⟨

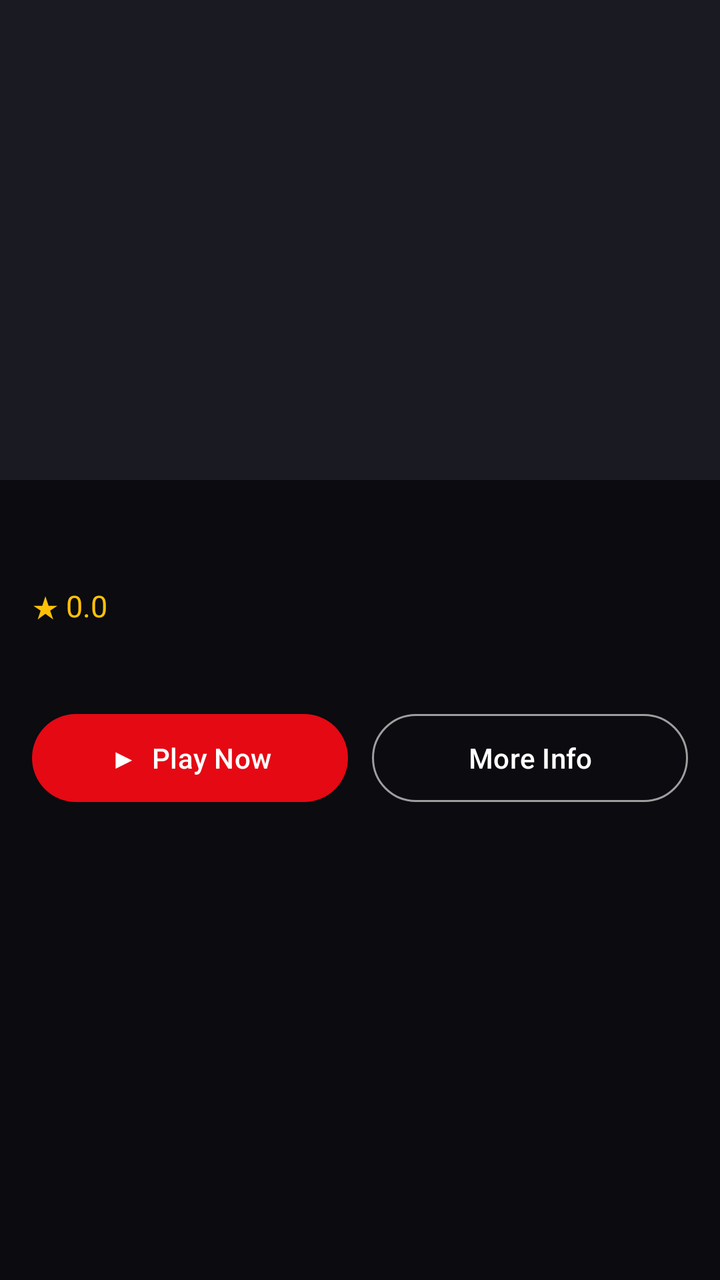
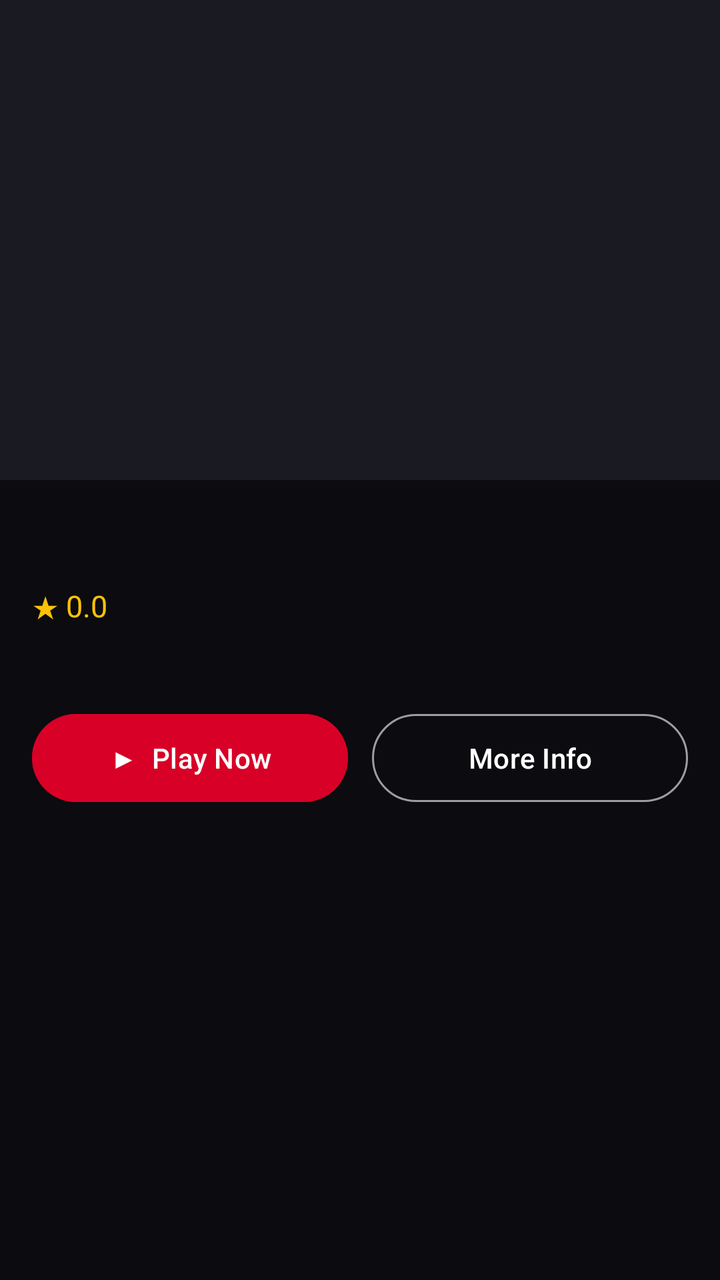

The first picture is an Android layout as it rendered before a commit; the second is the same layout after the commit. The layout source and the unified diff follow.
<!-- AndroidManifest.xml: application theme Theme.MovFlix -->
<!-- res/layout/activity_detail.xml -->
<?xml version="1.0" encoding="utf-8"?>
<ScrollView xmlns:android="http://schemas.android.com/apk/res/android"
    xmlns:app="http://schemas.android.com/apk/res-auto"
    android:layout_width="match_parent"
    android:layout_height="match_parent"
    android:background="@color/bg">

    <LinearLayout
        android:layout_width="match_parent"
        android:layout_height="wrap_content"
        android:orientation="vertical">

        <ImageView
            android:id="@+id/detailBackdrop"
            android:layout_width="match_parent"
            android:layout_height="240dp"
            android:scaleType="centerCrop"
            android:background="@color/card_bg" />

        <TextView
            android:id="@+id/detailTitle"
            android:layout_width="match_parent"
            android:layout_height="wrap_content"
            android:layout_marginStart="16dp"
            android:layout_marginEnd="16dp"
            android:layout_marginTop="12dp"
            android:textColor="@color/white"
            android:textSize="24sp"
            android:textStyle="bold" />

        <LinearLayout
            android:layout_width="match_parent"
            android:layout_height="wrap_content"
            android:orientation="horizontal"
            android:layout_marginStart="16dp"
            android:layout_marginTop="8dp">

            <TextView
                android:id="@+id/detailRating"
                android:layout_width="wrap_content"
                android:layout_height="wrap_content"
                android:text="★ 0.0"
                android:textColor="#FFC107"
                android:textSize="15sp" />

            <TextView
                android:id="@+id/detailYear"
                android:layout_width="wrap_content"
                android:layout_height="wrap_content"
                android:layout_marginStart="16dp"
                android:textColor="@color/grey"
                android:textSize="15sp" />
        </LinearLayout>

        <TextView
            android:id="@+id/detailGenres"
            android:layout_width="match_parent"
            android:layout_height="wrap_content"
            android:layout_marginStart="16dp"
            android:layout_marginEnd="16dp"
            android:layout_marginTop="6dp"
            android:textColor="@color/grey"
            android:textSize="13sp" />

        <LinearLayout
            android:layout_width="match_parent"
            android:layout_height="wrap_content"
            android:orientation="horizontal"
            android:layout_marginStart="16dp"
            android:layout_marginEnd="16dp"
            android:layout_marginTop="16dp">

            <com.google.android.material.button.MaterialButton
                android:id="@+id/playBtn"
                android:layout_width="0dp"
                android:layout_height="52dp"
                android:layout_weight="1"
                android:text="▶  Play Now" />

            <com.google.android.material.button.MaterialButton
                android:id="@+id/moreBtn"
                style="@style/Widget.Material3.Button.OutlinedButton"
                android:layout_width="0dp"
                android:layout_height="52dp"
                android:layout_weight="1"
                android:layout_marginStart="12dp"
                android:text="More Info"
                android:textColor="@color/white"
                app:strokeColor="@color/grey" />
        </LinearLayout>

        <TextView
            android:id="@+id/detailOverview"
            android:layout_width="match_parent"
            android:layout_height="wrap_content"
            android:layout_margin="16dp"
            android:textColor="@color/white"
            android:textSize="14sp"
            android:lineSpacingMultiplier="1.25"
            android:visibility="visible" />
    </LinearLayout>
</ScrollView>
<!-- resources referenced by this layout -->
<resources>
  <color name="bg">#0B0B10</color>
  <color name="card_bg">#1A1A22</color>
  <color name="grey">#9E9E9E</color>
  <color name="white">#FFFFFF</color>
  <style name="Theme.MovFlix" parent="Theme.Material3.DayNight.NoActionBar">
          <item name="colorPrimary">@color/accent</item>
          <item name="android:statusBarColor">@color/bg</item>
          <item name="android:navigationBarColor">@color/bg</item>
          <item name="android:windowBackground">@color/bg</item>
      </style>
  <color name="accent">#E50914</color>
</resources>

<!-- the commit's change to res/layout/activity_detail.xml (unified diff, before → after) -->
@@ -75,7 +75,9 @@
                 android:layout_width="0dp"
                 android:layout_height="52dp"
                 android:layout_weight="1"
-                android:text="▶  Play Now" />
+                android:text="▶  Play Now"
+                android:textColor="@color/white"
+                android:backgroundTint="#D80027" />
 
             <com.google.android.material.button.MaterialButton
                 android:id="@+id/moreBtn"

⟩

**What to produce:** Write the records above out again exactly, but not the pictures.

**Solution for this task:**
The first picture is an Android layout as it rendered before a commit; the second is the same layout after the commit. The layout source and the unified diff follow.
<!-- AndroidManifest.xml: application theme Theme.MovFlix -->
<!-- res/layout/activity_detail.xml -->
<?xml version="1.0" encoding="utf-8"?>
<ScrollView xmlns:android="http://schemas.android.com/apk/res/android"
    xmlns:app="http://schemas.android.com/apk/res-auto"
    android:layout_width="match_parent"
    android:layout_height="match_parent"
    android:background="@color/bg">

    <LinearLayout
        android:layout_width="match_parent"
        android:layout_height="wrap_content"
        android:orientation="vertical">

        <ImageView
            android:id="@+id/detailBackdrop"
            android:layout_width="match_parent"
            android:layout_height="240dp"
            android:scaleType="centerCrop"
            android:background="@color/card_bg" />

        <TextView
            android:id="@+id/detailTitle"
            android:layout_width="match_parent"
            android:layout_height="wrap_content"
            android:layout_marginStart="16dp"
            android:layout_marginEnd="16dp"
            android:layout_marginTop="12dp"
            android:textColor="@color/white"
            android:textSize="24sp"
            android:textStyle="bold" />

        <LinearLayout
            android:layout_width="match_parent"
            android:layout_height="wrap_content"
            android:orientation="horizontal"
            android:layout_marginStart="16dp"
            android:layout_marginTop="8dp">

            <TextView
                android:id="@+id/detailRating"
                android:layout_width="wrap_content"
                android:layout_height="wrap_content"
                android:text="★ 0.0"
                android:textColor="#FFC107"
                android:textSize="15sp" />

            <TextView
                android:id="@+id/detailYear"
                android:layout_width="wrap_content"
                android:layout_height="wrap_content"
                android:layout_marginStart="16dp"
                android:textColor="@color/grey"
                android:textSize="15sp" />
        </LinearLayout>

        <TextView
            android:id="@+id/detailGenres"
            android:layout_width="match_parent"
            android:layout_height="wrap_content"
            android:layout_marginStart="16dp"
            android:layout_marginEnd="16dp"
            android:layout_marginTop="6dp"
            android:textColor="@color/grey"
            android:textSize="13sp" />

        <LinearLayout
            android:layout_width="match_parent"
            android:layout_height="wrap_content"
            android:orientation="horizontal"
            android:layout_marginStart="16dp"
            android:layout_marginEnd="16dp"
            android:layout_marginTop="16dp">

            <com.google.android.material.button.MaterialButton
                android:id="@+id/playBtn"
                android:layout_width="0dp"
                android:layout_height="52dp"
                android:layout_weight="1"
                android:text="▶  Play Now" />

            <com.google.android.material.button.MaterialButton
                android:id="@+id/moreBtn"
                style="@style/Widget.Material3.Button.OutlinedButton"
                android:layout_width="0dp"
                android:layout_height="52dp"
                android:layout_weight="1"
                android:layout_marginStart="12dp"
                android:text="More Info"
                android:textColor="@color/white"
                app:strokeColor="@color/grey" />
        </LinearLayout>

        <TextView
            android:id="@+id/detailOverview"
            android:layout_width="match_parent"
            android:layout_height="wrap_content"
            android:layout_margin="16dp"
            android:textColor="@color/white"
            android:textSize="14sp"
            android:lineSpacingMultiplier="1.25"
            android:visibility="visible" />
    </LinearLayout>
</ScrollView>
<!-- resources referenced by this layout -->
<resources>
  <color name="bg">#0B0B10</color>
  <color name="card_bg">#1A1A22</color>
  <color name="grey">#9E9E9E</color>
  <color name="white">#FFFFFF</color>
  <style name="Theme.MovFlix" parent="Theme.Material3.DayNight.NoActionBar">
          <item name="colorPrimary">@color/accent</item>
          <item name="android:statusBarColor">@color/bg</item>
          <item name="android:navigationBarColor">@color/bg</item>
          <item name="android:windowBackground">@color/bg</item>
      </style>
  <color name="accent">#E50914</color>
</resources>

<!-- the commit's change to res/layout/activity_detail.xml (unified diff, before → after) -->
@@ -75,7 +75,9 @@
                 android:layout_width="0dp"
                 android:layout_height="52dp"
                 android:layout_weight="1"
-                android:text="▶  Play Now" />
+                android:text="▶  Play Now"
+                android:textColor="@color/white"
+                android:backgroundTint="#D80027" />
 
             <com.google.android.material.button.MaterialButton
                 android:id="@+id/moreBtn"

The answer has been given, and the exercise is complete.